====== RECORDS FOR THE EXERCISE ======
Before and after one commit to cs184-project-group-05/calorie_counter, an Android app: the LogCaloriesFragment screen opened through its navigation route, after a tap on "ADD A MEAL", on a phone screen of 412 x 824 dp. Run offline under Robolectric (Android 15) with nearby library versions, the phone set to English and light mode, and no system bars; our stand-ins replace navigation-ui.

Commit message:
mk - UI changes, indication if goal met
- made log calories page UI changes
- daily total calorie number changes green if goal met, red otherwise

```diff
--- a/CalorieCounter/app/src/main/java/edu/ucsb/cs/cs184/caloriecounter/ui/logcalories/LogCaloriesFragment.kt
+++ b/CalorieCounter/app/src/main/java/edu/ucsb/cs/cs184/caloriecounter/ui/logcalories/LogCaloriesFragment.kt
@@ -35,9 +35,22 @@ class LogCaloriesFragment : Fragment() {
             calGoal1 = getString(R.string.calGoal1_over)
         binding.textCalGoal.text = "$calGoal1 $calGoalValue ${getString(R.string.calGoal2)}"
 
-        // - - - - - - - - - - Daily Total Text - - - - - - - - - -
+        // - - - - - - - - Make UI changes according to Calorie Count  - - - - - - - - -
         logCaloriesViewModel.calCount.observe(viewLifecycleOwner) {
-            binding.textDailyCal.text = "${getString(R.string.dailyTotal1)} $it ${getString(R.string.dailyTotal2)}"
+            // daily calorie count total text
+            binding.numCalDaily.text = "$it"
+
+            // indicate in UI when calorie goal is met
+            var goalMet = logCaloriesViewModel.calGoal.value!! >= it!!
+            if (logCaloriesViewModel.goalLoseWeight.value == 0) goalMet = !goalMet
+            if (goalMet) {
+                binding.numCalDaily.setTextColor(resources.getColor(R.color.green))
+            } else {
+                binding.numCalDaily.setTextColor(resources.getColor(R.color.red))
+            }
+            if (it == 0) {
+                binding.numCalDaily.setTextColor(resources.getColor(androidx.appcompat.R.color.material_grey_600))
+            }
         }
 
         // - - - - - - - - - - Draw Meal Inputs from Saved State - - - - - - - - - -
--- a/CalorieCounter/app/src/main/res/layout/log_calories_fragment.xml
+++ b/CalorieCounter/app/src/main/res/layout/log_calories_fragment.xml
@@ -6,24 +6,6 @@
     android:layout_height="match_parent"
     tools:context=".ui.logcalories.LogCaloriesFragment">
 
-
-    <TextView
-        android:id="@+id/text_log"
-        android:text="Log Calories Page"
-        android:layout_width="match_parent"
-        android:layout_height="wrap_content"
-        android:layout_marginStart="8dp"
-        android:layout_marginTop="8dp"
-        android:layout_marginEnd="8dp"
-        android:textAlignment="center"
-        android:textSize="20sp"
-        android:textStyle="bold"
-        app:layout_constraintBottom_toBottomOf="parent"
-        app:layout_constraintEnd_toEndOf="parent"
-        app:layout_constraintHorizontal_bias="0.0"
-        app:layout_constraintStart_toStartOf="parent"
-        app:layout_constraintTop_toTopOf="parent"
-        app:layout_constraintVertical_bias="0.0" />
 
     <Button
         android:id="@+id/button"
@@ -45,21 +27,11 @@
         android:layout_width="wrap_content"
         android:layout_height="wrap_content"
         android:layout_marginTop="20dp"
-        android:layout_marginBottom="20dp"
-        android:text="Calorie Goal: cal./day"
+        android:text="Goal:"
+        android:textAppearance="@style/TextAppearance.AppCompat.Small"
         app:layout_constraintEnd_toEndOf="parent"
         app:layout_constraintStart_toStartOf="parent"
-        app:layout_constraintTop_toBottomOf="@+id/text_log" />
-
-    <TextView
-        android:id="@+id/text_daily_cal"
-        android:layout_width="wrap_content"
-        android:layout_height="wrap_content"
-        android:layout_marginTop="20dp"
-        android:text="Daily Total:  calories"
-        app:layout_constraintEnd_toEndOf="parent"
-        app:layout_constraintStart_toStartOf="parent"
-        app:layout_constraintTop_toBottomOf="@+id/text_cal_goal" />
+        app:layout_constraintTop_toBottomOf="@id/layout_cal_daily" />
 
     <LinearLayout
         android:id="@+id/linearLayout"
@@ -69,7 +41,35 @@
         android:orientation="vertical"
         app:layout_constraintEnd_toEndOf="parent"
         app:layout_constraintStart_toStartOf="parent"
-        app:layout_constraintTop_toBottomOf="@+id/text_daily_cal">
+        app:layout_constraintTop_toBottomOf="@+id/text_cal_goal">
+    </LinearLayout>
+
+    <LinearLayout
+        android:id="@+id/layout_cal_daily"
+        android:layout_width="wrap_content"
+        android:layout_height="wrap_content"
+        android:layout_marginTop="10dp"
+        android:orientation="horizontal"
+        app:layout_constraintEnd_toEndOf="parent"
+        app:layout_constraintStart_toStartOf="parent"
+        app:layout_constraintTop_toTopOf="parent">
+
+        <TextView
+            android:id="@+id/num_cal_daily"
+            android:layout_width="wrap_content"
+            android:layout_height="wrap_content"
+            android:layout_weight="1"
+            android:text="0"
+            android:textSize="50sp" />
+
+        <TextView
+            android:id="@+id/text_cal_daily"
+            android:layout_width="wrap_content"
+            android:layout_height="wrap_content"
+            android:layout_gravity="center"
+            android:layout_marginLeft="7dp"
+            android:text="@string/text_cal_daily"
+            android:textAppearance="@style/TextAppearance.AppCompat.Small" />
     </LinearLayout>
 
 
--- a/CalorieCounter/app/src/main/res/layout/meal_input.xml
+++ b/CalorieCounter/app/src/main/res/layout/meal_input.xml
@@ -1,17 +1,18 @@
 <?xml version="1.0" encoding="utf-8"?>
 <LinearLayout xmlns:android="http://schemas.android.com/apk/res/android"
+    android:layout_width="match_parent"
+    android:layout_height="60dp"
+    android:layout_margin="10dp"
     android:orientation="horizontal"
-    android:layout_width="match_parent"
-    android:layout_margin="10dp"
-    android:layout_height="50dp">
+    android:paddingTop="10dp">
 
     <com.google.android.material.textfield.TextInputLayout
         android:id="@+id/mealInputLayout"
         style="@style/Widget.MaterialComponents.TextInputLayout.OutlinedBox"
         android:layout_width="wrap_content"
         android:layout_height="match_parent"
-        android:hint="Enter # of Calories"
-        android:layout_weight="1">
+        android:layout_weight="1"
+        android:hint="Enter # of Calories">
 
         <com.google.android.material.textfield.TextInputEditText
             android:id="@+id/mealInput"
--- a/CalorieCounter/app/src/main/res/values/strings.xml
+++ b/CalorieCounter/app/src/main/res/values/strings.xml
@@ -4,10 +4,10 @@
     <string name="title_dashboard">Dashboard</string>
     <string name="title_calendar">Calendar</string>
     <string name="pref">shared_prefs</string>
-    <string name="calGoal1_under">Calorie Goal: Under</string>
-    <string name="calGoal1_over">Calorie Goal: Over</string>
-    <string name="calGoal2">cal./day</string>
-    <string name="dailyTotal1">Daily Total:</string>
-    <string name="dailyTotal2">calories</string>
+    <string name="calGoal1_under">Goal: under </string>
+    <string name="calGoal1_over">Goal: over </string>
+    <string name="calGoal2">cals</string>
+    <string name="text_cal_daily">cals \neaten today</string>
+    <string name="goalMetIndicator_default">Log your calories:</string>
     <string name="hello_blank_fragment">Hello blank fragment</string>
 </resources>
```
======
====== RECORDS FOR THE EXERCISE ======
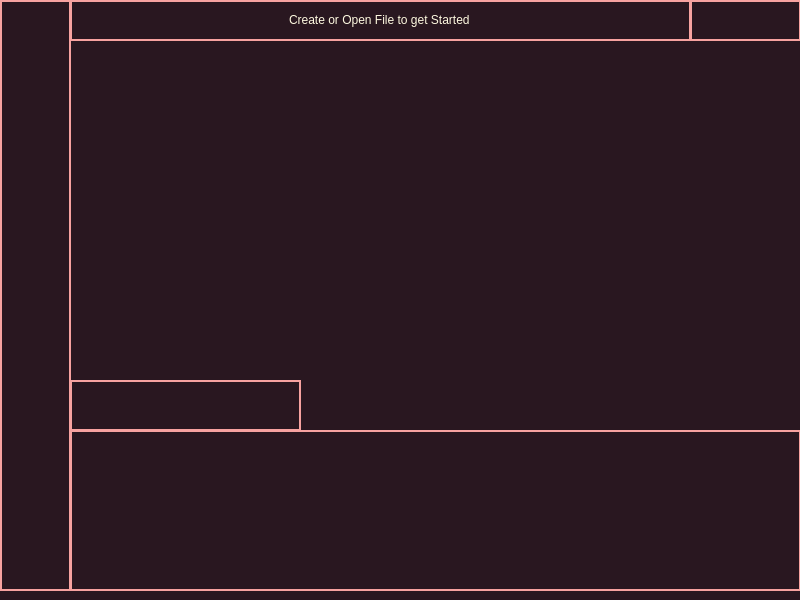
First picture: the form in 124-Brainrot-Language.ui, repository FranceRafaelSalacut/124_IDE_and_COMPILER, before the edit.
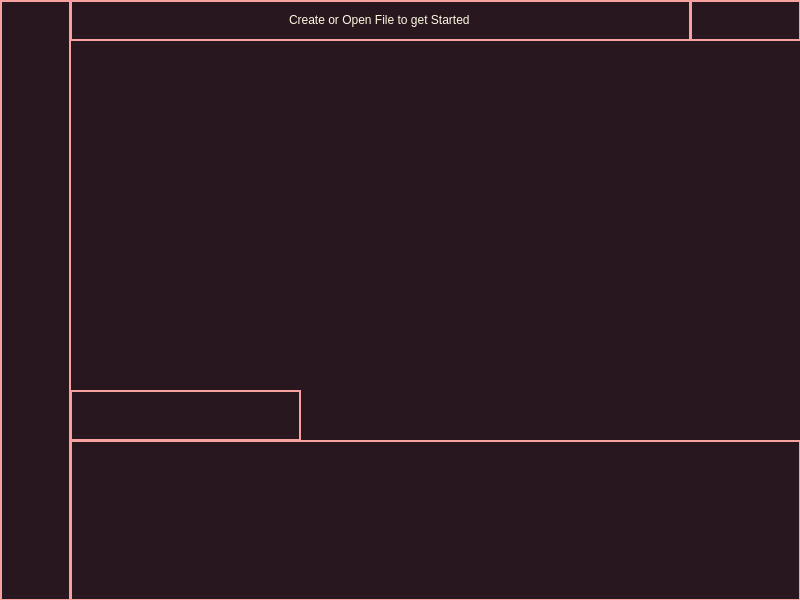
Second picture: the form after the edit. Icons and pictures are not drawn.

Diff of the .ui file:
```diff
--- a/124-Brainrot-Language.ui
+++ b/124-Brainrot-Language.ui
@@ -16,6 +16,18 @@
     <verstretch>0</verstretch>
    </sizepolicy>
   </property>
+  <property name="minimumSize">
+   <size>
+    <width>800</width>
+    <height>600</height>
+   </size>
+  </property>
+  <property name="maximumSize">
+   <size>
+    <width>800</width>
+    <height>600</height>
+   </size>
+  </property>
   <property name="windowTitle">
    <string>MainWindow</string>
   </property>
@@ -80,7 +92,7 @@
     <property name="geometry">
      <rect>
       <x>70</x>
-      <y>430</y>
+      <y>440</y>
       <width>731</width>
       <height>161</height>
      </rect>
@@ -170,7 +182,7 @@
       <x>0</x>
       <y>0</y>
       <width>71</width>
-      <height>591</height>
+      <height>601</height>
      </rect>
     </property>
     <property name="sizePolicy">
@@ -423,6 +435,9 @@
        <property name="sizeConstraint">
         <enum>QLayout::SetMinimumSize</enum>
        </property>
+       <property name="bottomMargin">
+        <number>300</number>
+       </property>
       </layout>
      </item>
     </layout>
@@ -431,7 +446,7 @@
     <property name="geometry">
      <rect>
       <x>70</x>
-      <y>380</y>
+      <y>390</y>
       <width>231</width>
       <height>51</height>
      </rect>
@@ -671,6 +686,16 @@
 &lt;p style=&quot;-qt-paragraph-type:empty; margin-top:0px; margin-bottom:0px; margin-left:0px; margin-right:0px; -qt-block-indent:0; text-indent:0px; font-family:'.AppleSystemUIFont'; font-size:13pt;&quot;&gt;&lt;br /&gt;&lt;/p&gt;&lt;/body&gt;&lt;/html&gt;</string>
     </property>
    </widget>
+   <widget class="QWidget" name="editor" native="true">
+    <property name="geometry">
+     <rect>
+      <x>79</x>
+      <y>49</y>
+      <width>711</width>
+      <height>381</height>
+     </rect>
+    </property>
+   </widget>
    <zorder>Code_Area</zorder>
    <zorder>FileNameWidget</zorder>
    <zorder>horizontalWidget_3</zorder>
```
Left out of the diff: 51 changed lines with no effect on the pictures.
======
====== RECORDS FOR THE EXERCISE ======
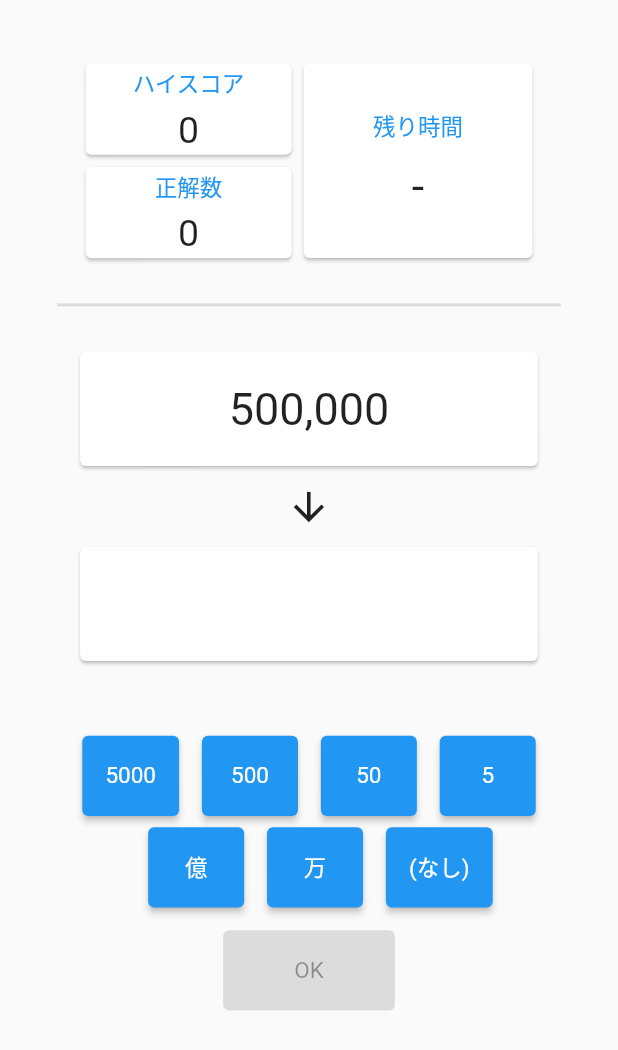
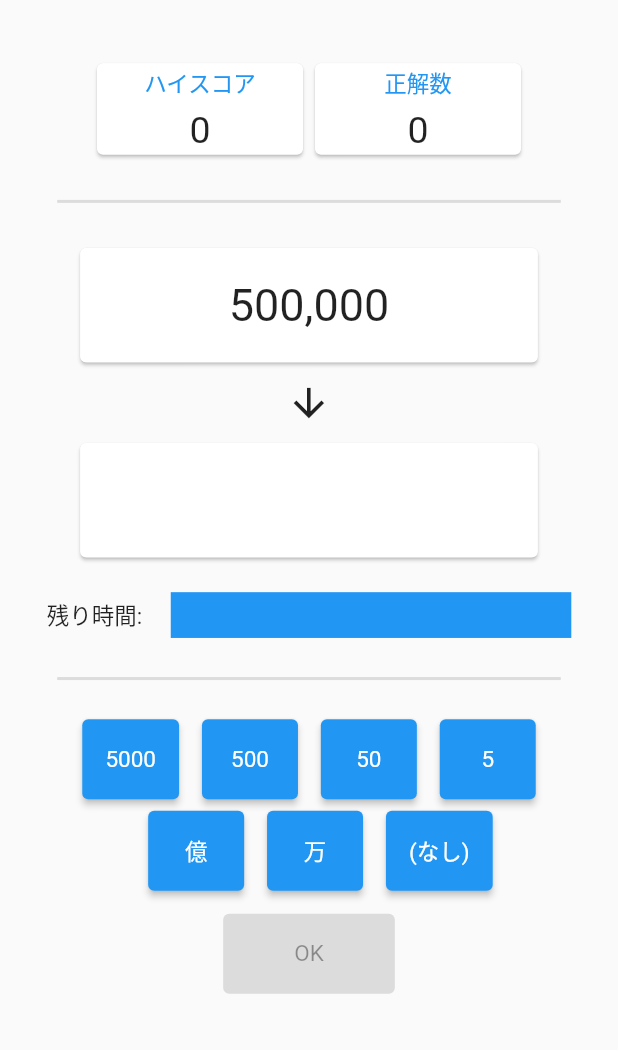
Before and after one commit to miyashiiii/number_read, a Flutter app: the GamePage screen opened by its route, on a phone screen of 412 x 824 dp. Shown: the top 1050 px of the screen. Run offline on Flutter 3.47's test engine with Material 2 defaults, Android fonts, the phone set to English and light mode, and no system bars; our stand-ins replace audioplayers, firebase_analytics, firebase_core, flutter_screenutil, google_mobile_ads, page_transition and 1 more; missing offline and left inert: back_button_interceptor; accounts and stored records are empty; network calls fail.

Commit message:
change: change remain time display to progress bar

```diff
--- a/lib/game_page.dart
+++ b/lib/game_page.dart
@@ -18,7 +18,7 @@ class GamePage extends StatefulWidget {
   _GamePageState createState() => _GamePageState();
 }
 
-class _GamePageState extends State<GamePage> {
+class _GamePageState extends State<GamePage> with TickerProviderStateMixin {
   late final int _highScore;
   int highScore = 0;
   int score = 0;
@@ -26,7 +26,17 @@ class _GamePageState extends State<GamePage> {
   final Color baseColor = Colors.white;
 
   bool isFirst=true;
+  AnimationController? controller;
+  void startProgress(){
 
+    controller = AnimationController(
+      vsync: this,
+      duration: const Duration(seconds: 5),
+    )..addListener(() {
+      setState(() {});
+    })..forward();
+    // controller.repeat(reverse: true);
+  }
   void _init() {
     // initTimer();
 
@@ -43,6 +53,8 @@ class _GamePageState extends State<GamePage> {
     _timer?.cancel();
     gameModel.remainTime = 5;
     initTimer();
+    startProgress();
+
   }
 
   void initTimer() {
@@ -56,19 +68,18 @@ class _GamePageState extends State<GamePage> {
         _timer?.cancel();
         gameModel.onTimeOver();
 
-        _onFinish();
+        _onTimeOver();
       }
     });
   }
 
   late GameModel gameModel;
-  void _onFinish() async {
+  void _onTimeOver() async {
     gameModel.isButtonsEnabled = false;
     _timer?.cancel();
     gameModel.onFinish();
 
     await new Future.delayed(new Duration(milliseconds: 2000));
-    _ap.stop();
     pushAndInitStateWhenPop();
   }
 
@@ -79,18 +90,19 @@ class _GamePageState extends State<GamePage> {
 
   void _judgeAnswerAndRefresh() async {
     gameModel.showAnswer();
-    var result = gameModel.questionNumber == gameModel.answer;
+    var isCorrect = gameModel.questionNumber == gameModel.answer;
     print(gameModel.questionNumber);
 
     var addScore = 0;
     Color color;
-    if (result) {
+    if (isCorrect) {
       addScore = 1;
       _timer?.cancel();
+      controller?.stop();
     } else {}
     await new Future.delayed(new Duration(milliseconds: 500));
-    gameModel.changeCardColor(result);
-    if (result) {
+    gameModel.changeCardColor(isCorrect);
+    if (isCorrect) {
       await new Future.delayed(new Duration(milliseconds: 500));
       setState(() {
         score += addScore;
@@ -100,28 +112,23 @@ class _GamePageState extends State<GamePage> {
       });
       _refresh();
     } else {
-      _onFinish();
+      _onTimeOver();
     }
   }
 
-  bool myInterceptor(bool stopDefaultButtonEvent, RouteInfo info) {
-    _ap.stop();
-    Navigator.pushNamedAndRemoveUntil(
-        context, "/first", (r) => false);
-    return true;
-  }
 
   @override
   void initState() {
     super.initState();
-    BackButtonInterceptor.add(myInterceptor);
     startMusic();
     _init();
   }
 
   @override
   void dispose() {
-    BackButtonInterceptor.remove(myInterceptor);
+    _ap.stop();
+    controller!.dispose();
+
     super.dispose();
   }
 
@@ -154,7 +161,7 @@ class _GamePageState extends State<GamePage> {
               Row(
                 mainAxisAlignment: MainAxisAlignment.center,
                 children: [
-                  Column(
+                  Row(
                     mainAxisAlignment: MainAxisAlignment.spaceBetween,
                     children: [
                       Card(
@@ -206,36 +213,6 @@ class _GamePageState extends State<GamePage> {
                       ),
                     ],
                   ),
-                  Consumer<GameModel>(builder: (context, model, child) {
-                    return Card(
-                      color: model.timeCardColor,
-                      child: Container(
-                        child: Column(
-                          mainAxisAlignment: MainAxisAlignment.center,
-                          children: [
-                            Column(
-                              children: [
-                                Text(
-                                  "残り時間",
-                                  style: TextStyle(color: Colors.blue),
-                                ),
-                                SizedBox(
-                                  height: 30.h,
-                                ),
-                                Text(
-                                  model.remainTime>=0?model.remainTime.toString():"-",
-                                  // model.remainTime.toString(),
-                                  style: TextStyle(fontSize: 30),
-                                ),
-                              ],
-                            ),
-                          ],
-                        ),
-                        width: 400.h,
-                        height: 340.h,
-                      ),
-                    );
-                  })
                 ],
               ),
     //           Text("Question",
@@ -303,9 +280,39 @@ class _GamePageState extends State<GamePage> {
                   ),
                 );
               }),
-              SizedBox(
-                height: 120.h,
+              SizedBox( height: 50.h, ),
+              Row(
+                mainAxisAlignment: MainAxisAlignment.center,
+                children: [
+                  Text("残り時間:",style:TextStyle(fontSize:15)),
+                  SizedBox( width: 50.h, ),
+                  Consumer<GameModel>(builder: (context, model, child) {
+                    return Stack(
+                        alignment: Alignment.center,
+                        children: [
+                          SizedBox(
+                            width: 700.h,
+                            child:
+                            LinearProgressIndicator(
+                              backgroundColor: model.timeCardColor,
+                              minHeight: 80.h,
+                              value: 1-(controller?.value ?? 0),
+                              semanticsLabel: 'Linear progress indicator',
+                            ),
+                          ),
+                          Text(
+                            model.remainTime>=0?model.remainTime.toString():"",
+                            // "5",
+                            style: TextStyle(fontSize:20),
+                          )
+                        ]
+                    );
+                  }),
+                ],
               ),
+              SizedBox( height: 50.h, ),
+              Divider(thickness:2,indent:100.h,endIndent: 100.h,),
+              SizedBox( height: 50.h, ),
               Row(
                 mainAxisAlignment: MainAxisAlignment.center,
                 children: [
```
======
WORK ORDER>
The lines to copy are those above that contain the string "binding".

SOLUTION>
         binding.textCalGoal.text = "$calGoal1 $calGoalValue ${getString(R.string.calGoal2)}"
-            binding.textDailyCal.text = "${getString(R.string.dailyTotal1)} $it ${getString(R.string.dailyTotal2)}"
+            binding.numCalDaily.text = "$it"
+                binding.numCalDaily.setTextColor(resources.getColor(R.color.green))
+                binding.numCalDaily.setTextColor(resources.getColor(R.color.red))
+                binding.numCalDaily.setTextColor(resources.getColor(androidx.appcompat.R.color.material_grey_600))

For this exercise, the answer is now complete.